Checking in at Hotel Domestique in the foothills of South Carolina’s Blue Ridge Mountains is like arriving at a European country manor. With stone walls, terracotta roof tiles, and elegant ironwork, the rustic chateau stands on a hillside surrounded by rolling, spruce-filled forests in the aptly named town of Travelers Rest.
Cycling legend George Hincapie, widely considered one of the greatest domestiques of all time, opened the property in 2012. (In cycling parlance, a domestique is a rider who works for the benefit of his or her team, rather than seeking personal glory. Hincapie played a supporting role in Lance Armstrong’s seven Tour de France wins; along with Armstrong, he was caught up in the sport’s widespread doping scandal.) After his career ended, Hincapie settled with his family in South Carolina’s Upcountry, a region with a strong cycling culture and plenty of rolling terrain. “I fell in love with the roads for cycling,” Hincapie says.
Hotel Domestique pays homage to the European design styles Hincapie grew to love during his racing days. The thirteen rooms, many with mountain views, are decorated with sophisticated furnishings, lush linens, and abstract art. “I asked our designers to have it resemble the old masía in Spain or in Tuscany, where it’s like a renovated castle that is very contemporary inside,” Hincapie says.
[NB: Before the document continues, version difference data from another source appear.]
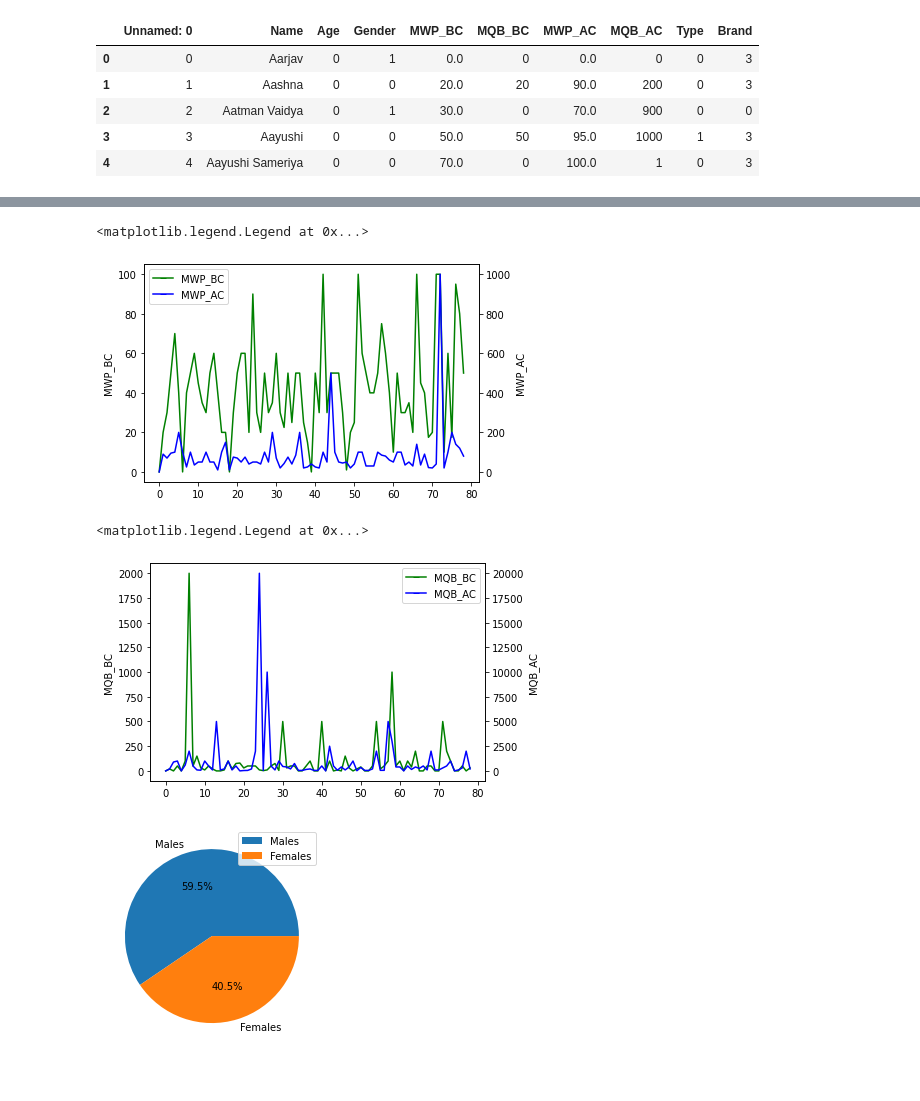
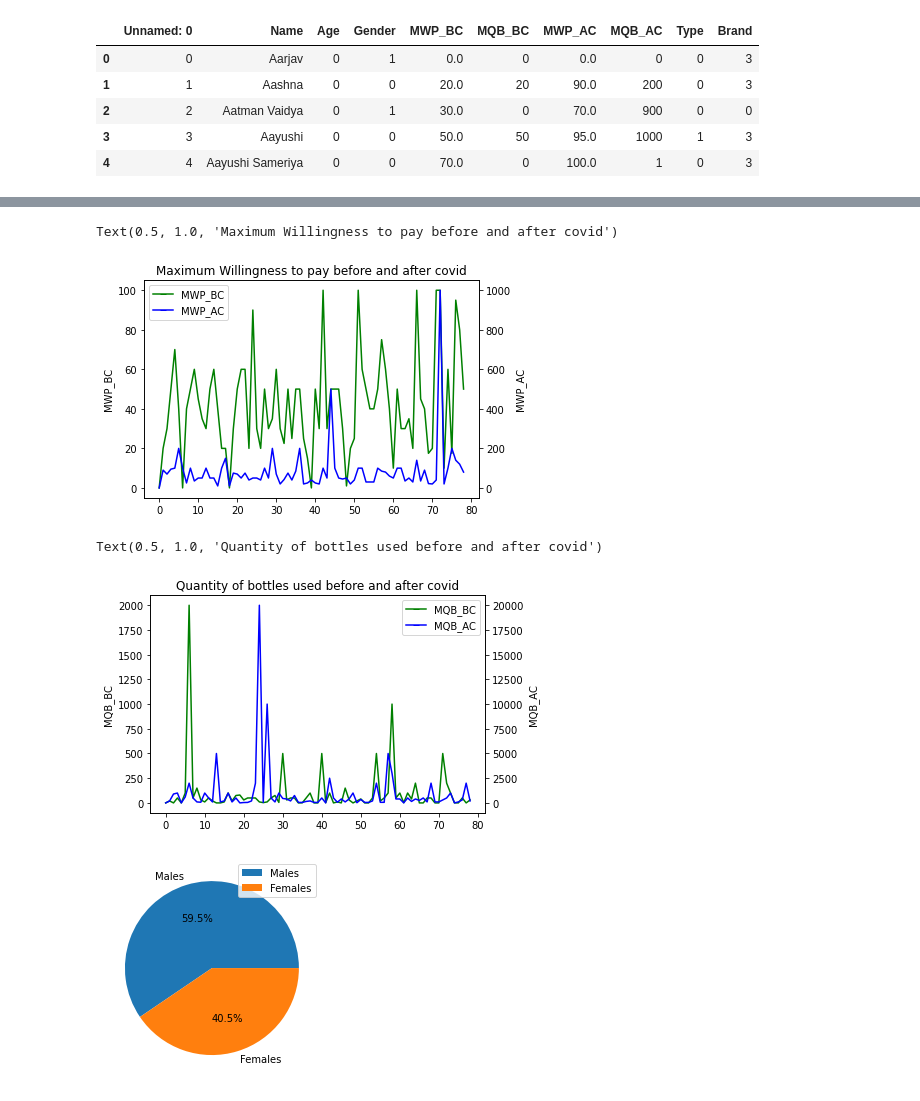
Before and after one commit to kashvi05/MAT502-Advance-Statistics-Project, a Jupyter notebook: Data Analysis.ipynb, the cells around one changed output, grey strips where cells are left out. Drawn from its saved outputs; the diff is of its cells as text; code cells hidden in the pictures.

```diff
--- a/Data Analysis.ipynb
+++ b/Data Analysis.ipynb
@@ -40,13 +40,14 @@ memory usage: 6.3+ KB
 # %%
 # Plot Maximum willingness to pay before and after covid for each respondent
 from matplotlib.lines import Line2D
 
 g = sns.lineplot(data=data.MWP_BC, color="g")
 sns.lineplot(data=data.MWP_AC, color="b", ax=g.axes.twinx())
 g.legend(handles=[Line2D([], [], marker='_', color="g", label='MWP_BC'), Line2D([], [], marker='_', color="b", label='MWP_AC')])
+plt.title("Maximum Willingness to pay before and after covid")
 # %% [output]
-<matplotlib.legend.Legend at 0x...>
+Text(0.5, 1.0, 'Maximum Willingness to pay before and after covid')
-[figure, old version]
+[figure, new version]
 # %%
 # Plot Quantity of bottles used before and after covid for each and every respondent
 
@@ -54,9 +55,10 @@ from matplotlib.lines import Line2D
 g = sns.lineplot(data=data.MQB_BC, color="g")
 sns.lineplot(data=data.MQB_AC, color="b", ax=g.axes.twinx())
 g.legend(handles=[Line2D([], [], marker='_', color="g", label='MQB_BC'), Line2D([], [], marker='_', color="b", label='MQB_AC')])
+plt.title("Quantity of bottles used before and after covid")
 # %% [output]
-<matplotlib.legend.Legend at 0x...>
+Text(0.5, 1.0, 'Quantity of bottles used before and after covid')
-[figure, old version]
+[figure, new version]
 # %%
 # Convert gender to numeric data type
 data["Gender"]= pd.to_numeric(data["Gender"], downcast="float")
```
Also changed, not shown: 2 other files.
After settling in, do as the Europeans do and enjoy an aperitif in the courtyard overlooking cascading fountains. “When we first looked out the window from our room, I literally said, ‘We could be in the countryside of Italy,’” says recent guest Linn Lesesne. (Lesesne is proprietor of Charleston’s five-star Wentworth Mansion.)
At the inn’s Restaurant 17, Chef Haydn Shaak utilizes local ingredients to create signature dishes like mountain trout piccata. Dinner is served under the stars in the courtyard or in the sophisticated dining room.
Naturally, an inn owned by a road-racing great is home to a robust cycling program. “The region offers the terrain of Europe, with its undulating hills, scenery, and climbs,” says on-site bike mechanic and seasoned racer Bobby Hough, who will fit you for a custom bike rental from their professional-grade fleet. (You may also bring your own.) Bobby’s team will create a personalized route based on your skill level, or you can take a guided tour with one of the inn’s cycling experts.
After a long day on your bike, stretch and soothe your tired muscles with yoga, a dip in the saltwater pool, or a massage. You may also indulge in a glass of Nebbiolo, nibble the pork belly risotto, and retire to your room to flop on your bed and sleep with the windows open. It’s a little taste of Europe—much closer to home.
10 Road of Vines, Travelers Rest, South Carolina • (864) 516-1715 • hoteldomestique.com
To check out neighboring Greenville, hop on the northern terminus of the Swamp Rabbit Trail—eleven miles from the inn. The twenty-two-mile multipurpose trail runs from Travelers Rest to Greenville’s Falls Park, where you can stroll the suspension bridge for incredible views of Reedy River Falls.
This article appears in the Spring/Summer 2021 issue of Southbound.